Listen to the audio here and follow along as you read. You can also listen to the audio by itself here and answer some follow-up questions to practice!
Charles had butterflies in his stomach. He’d just left a very pleasant date with a young lady … What was her name? Oh, did it matter? He’d find out soon enough. They had gone out with each other three times already, yet they’d never asked for each other’s names. It felt like a game they were playing, pretending they didn’t care when they were dying to know! They had to find out eventually. If anything, at least they wouldn’t turn into secret stalkers on each other’s social media.
Still, Charles couldn’t get her image out of his mind. Her unique voice led to her strong perfume and led to her strong expressions then …

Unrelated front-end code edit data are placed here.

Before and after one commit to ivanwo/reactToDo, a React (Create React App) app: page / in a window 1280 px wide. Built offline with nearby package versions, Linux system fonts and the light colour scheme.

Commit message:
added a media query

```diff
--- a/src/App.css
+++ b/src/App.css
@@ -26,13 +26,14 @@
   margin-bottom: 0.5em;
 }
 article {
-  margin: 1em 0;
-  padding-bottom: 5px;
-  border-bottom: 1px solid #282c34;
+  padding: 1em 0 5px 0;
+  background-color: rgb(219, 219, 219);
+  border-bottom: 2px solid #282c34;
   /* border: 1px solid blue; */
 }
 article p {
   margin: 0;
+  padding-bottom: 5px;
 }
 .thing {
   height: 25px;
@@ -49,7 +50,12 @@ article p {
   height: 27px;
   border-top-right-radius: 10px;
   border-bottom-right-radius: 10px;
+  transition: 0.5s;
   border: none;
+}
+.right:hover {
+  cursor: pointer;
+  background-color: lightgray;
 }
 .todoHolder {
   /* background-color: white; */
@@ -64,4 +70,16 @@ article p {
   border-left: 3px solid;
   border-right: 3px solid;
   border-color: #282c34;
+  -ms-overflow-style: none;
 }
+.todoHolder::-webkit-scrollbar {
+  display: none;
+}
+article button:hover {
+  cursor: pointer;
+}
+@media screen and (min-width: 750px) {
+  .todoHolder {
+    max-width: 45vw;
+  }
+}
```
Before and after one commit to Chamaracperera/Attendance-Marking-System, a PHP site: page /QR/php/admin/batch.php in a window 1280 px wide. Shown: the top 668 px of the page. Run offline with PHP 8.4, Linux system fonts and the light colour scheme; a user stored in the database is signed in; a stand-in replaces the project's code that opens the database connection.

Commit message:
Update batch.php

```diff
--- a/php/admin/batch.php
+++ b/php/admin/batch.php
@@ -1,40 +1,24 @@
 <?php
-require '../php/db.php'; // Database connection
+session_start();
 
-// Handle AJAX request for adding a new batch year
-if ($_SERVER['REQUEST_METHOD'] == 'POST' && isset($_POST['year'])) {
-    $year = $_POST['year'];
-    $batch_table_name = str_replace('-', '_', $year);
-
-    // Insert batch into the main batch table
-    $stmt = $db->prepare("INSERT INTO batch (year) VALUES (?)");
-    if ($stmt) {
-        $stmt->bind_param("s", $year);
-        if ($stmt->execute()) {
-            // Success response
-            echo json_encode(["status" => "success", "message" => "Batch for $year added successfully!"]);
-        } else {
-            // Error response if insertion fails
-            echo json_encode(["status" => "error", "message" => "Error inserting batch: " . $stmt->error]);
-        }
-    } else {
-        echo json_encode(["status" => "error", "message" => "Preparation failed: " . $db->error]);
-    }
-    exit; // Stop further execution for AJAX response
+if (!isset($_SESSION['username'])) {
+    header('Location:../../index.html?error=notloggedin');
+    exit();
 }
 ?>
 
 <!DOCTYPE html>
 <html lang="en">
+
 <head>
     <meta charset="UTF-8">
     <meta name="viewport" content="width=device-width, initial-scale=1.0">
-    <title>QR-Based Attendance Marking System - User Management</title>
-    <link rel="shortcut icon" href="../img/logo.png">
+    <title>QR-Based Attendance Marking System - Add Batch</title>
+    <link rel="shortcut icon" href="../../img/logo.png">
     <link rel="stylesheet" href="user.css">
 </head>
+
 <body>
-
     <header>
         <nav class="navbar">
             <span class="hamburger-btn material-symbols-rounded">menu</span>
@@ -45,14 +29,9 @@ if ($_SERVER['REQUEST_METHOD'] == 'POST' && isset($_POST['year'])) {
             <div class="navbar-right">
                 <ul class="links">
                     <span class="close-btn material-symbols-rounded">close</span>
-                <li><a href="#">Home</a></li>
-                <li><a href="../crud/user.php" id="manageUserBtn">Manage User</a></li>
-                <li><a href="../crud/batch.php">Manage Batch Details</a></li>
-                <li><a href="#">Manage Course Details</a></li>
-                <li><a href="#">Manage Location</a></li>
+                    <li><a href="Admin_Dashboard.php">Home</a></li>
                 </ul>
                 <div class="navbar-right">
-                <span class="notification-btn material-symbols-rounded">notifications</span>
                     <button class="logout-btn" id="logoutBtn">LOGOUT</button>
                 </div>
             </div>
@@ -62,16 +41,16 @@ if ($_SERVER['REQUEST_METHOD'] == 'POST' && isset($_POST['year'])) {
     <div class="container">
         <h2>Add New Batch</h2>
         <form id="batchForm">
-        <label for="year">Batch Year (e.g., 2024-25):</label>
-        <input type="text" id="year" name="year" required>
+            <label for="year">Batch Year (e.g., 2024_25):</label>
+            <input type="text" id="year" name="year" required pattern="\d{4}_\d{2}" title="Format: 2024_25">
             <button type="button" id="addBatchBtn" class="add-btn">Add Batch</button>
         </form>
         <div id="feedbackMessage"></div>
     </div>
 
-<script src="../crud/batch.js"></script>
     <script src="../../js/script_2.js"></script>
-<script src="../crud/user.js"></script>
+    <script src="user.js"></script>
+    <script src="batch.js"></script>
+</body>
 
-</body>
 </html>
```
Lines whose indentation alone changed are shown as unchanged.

A careless man bumped into Charles while he was daydreaming, seemingly on purpose. “Rude!” he thought, but he didn’t say anything out loud. The man was wearing earbuds. When he noticed he’d bumped into Charles he unplugged his ear holes.
—Oh, man. My bad, I didn’t mean to run into you like that.
Charles accepted his apology with a nod which made him feel a little better. The man went back to his normal expression and touched the signal to get off the bus. As he heard the signal, Charles replayed the little encounter again in his head.
“Now arriving … Twelfth Street and Main … DING.”
—Wait, Charles whispered, and he followed the “music man” off of the bus.
Once they were off Charles poked him and said, —Excuse me!
The man took out his earbuds again.
—Hey, bro. I said I was sorry–
—No, it’s not that. I heard you say something I’ve been hearing a lot lately. But, I don’t know what it means. My bad?
—What? I hope you didn’t get off at the wrong stop just to ask me a question.
Charles shook his head “No.”
—Okay. Yeah, I mean, my bad. It’s the same as, “I’m sorry.” Or worse, “Forgive me.” It’s a good way to say it without sounding too serious, without sounding too sorry. It’s smooth and easy, but it can also be heartfelt. “My bad, man.“
Charles was elated.
—Thank you! I have been trying to understand this phrase since forever. I finally know it!
—Haha, well, there you go. No need to thank me. Google knows the same things.
—There I go?
—Whoop, did I confuse you again?
—Figures. There you go is kinda like, “You’re welcome,” but especially after I gave you something, like information. I guess a physical object too. It can be like, “Here it is.”
—So, I can give someone some cereal they’re reaching for on a high shelf and say, “There you go.” It doesn’t sound like I’m asking him to leave?
—No way! It’s super polite and kind. Though, if someone is acting weird or bad, you can say There you go, again! It’s like that song. “There she goes again.”
Charles laughed at his singing voice.
—The girl in her song probably did something she didn’t like, so she says, “There she goes, again!” Or if someone does something you like, you say, “There you go! Good job.” It’s different from, There you have it, which we say when something is ending or being decided. “Manchester won the game. Well, there you have it.” Same with, There it is. That’s the result.
—I get it. Wow, I guess there’s a lot for me to learn still. My bad for stopping you at the bus stop like this.
—No problem, my man! Anytime. Well …
Then the two laughed at the man’s mild sarcasm.
—Do you need some change for the next bus? It’s the least I could do after ramming you like I did.
—No, it’s not necessary. I have it in my pocket.
—Suits me! Take care, man. I’m gonna head on.
He reached his hand out to bump Charles’s fist.
—There it is! See you around.
Charles gave the man a smile and watched him leave. Then he started walking down the long avenue that would take him home.